Work instructions> How many lines in the material below contain the string "Report"? Answer with the number alone.

Provided records>
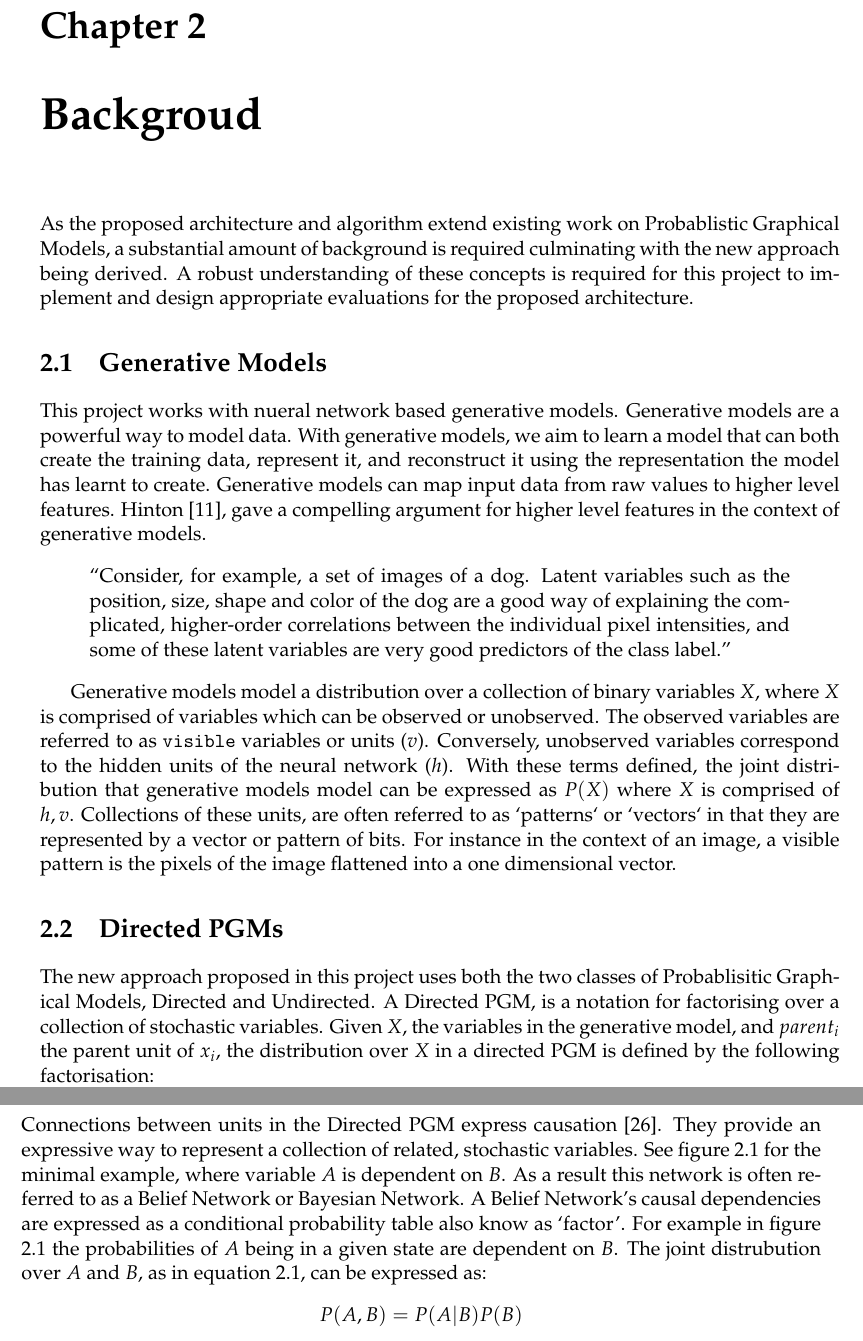
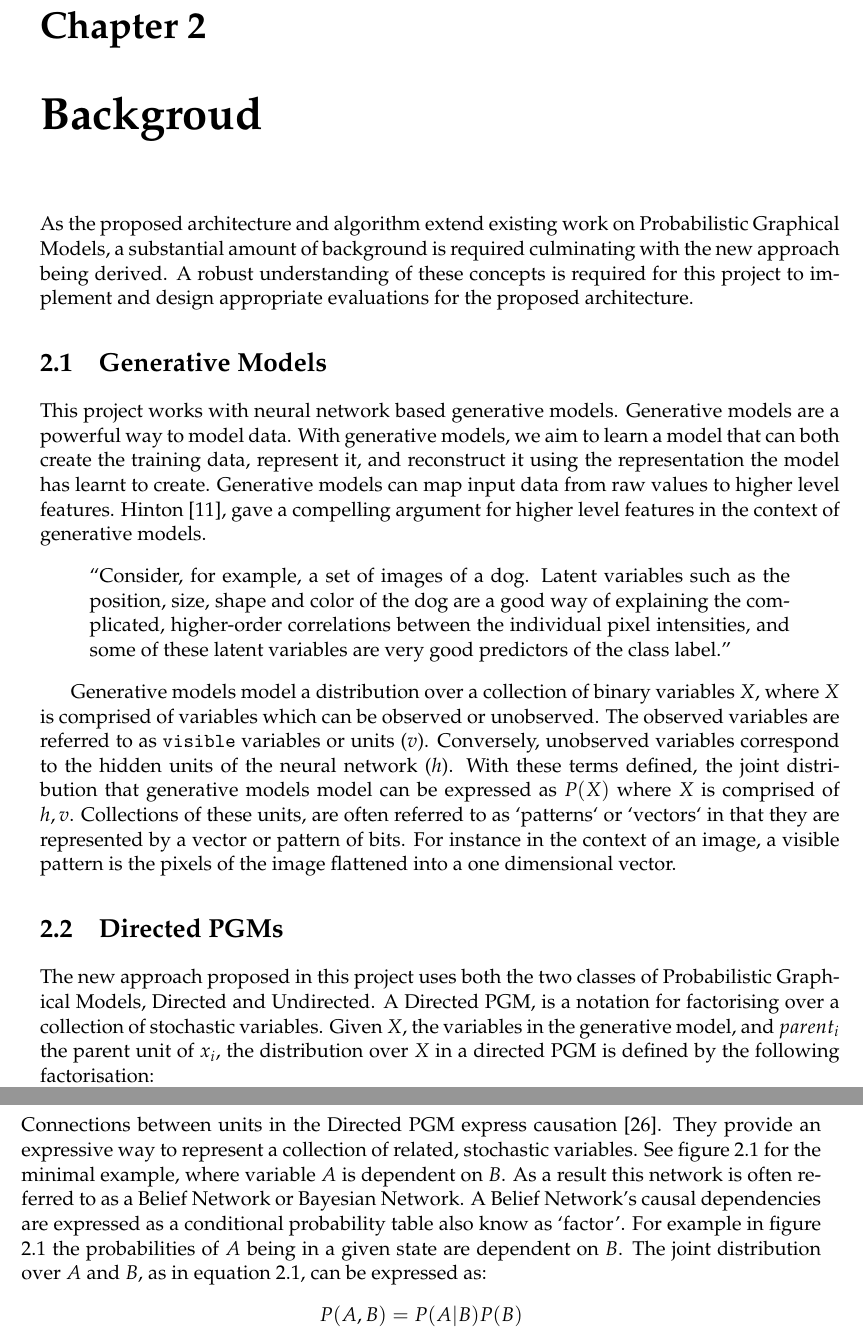
Before and after one commit to garibaldu/multicauseRBM, a LaTeX thesis (Max/Report/main.tex, which reads Max/Report/background.tex): two parts of pages 11 and 12 of 51, joined at a grey line, cut so that both start at the same text. Compiled offline with pdfLaTeX.

Commit message:
Background spelling done

```diff
--- a/Max/Report/background.tex
+++ b/Max/Report/background.tex
@@ -1,22 +1,22 @@
 \chapter{Backgroud}
 
-As the proposed architecture and algorithm extend existing work on Probablistic Graphical Models, a substantial amount of background is required culminating with the new approach being derived. A robust understanding of these concepts is required for this project to implement and design appropriate evaluations for the proposed architecture.
+As the proposed architecture and algorithm extend existing work on Probabilistic Graphical Models, a substantial amount of background is required culminating with the new approach being derived. A robust understanding of these concepts is required for this project to implement and design appropriate evaluations for the proposed architecture.
 
 \section{Generative Models}\label{S:Generative-Models}
 
-This project works with nueral network based generative models.
+This project works with neural network based generative models.
 Generative models are a powerful way to model data. With generative models, we aim to learn a model that can both create the training data, represent it, and reconstruct it using the representation the model has learnt to create. Generative models can map input data from raw values to higher level features. Hinton~\cite{hinton:32723:vv}, gave a compelling argument for higher level features in the context of generative models. \begin{quote} ``Consider, for example, a set of images of a dog. Latent variables such as the position, size, shape and color of the dog are a good way of explaining the complicated, higher-order correlations between the individual pixel intensities, and some of these latent variables are very good predictors of the class label.''\end{quote}
 
 Generative models model a distribution over a collection of binary variables $X$, where $X$ is comprised of variables which can be observed or unobserved. The observed variables are referred to as \texttt{visible} variables or units ($v$). Conversely, unobserved variables correspond to the hidden units of the neural network ($h$). With these terms defined, the joint distribution that generative models model can be expressed as $P(X)$ where $X$ is comprised of $h,v$. Collections of these units, are often referred to as `patterns` or `vectors` in that they are represented by a vector or pattern of bits. For instance in the context of an image, a visible pattern is the pixels of the image flattened into a one dimensional vector.
 
 \section{Directed PGMs}
 
-The new approach proposed in this project uses both the two classes of Probablisitic Graphical Models, Directed and Undirected. A Directed PGM, is a notation for factorising over a collection of stochastic variables.
+The new approach proposed in this project uses both the two classes of Probabilistic Graphical Models, Directed and Undirected. A Directed PGM, is a notation for factorising over a collection of stochastic variables.
 Given $X$, the variables in the generative model, and $parent_i$ the parent unit of $x_i$, the distribution over $X$ in a directed PGM is defined by the following factorisation:
 \begin{equation}\label{eq:sbn-factorisation}
 P(X) = \prod_i P(x_i | parent_i)
 \end{equation}
-Connections between units in the Directed PGM express causation~\cite{Pearl:1988:PRI:52121}. They provide an expressive way to represent a collection of related, stochastic variables. See figure \ref{F:PGM-example} for the minimal example, where variable $A$ is dependent on $B$. As a result this network is often referred to as a Belief Network or Bayesian Network. A Belief Network's causal dependencies are expressed as a conditional probability table also know as `factor'. For example in figure \ref{F:PGM-example} the probabilities of $A$ being in a given state are dependent on $B$. The joint distrubution over $A$ and $B$, as in equation \ref{eq:sbn-factorisation}, can be expressed as:
+Connections between units in the Directed PGM express causation~\cite{Pearl:1988:PRI:52121}. They provide an expressive way to represent a collection of related, stochastic variables. See figure \ref{F:PGM-example} for the minimal example, where variable $A$ is dependent on $B$. As a result this network is often referred to as a Belief Network or Bayesian Network. A Belief Network's causal dependencies are expressed as a conditional probability table also know as `factor'. For example in figure \ref{F:PGM-example} the probabilities of $A$ being in a given state are dependent on $B$. The joint distribution over $A$ and $B$, as in equation \ref{eq:sbn-factorisation}, can be expressed as:
 $$P(A,B) = P(A|B)P(B)$$
 \begin{wrapfigure}{r}{0.2\textwidth}
 \begin{center}
```
Also changed, not shown: Max/Report/.latex/main.pdf, Max/Report/background.tex (13 more changed lines), 1 other file.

Problem solution> 4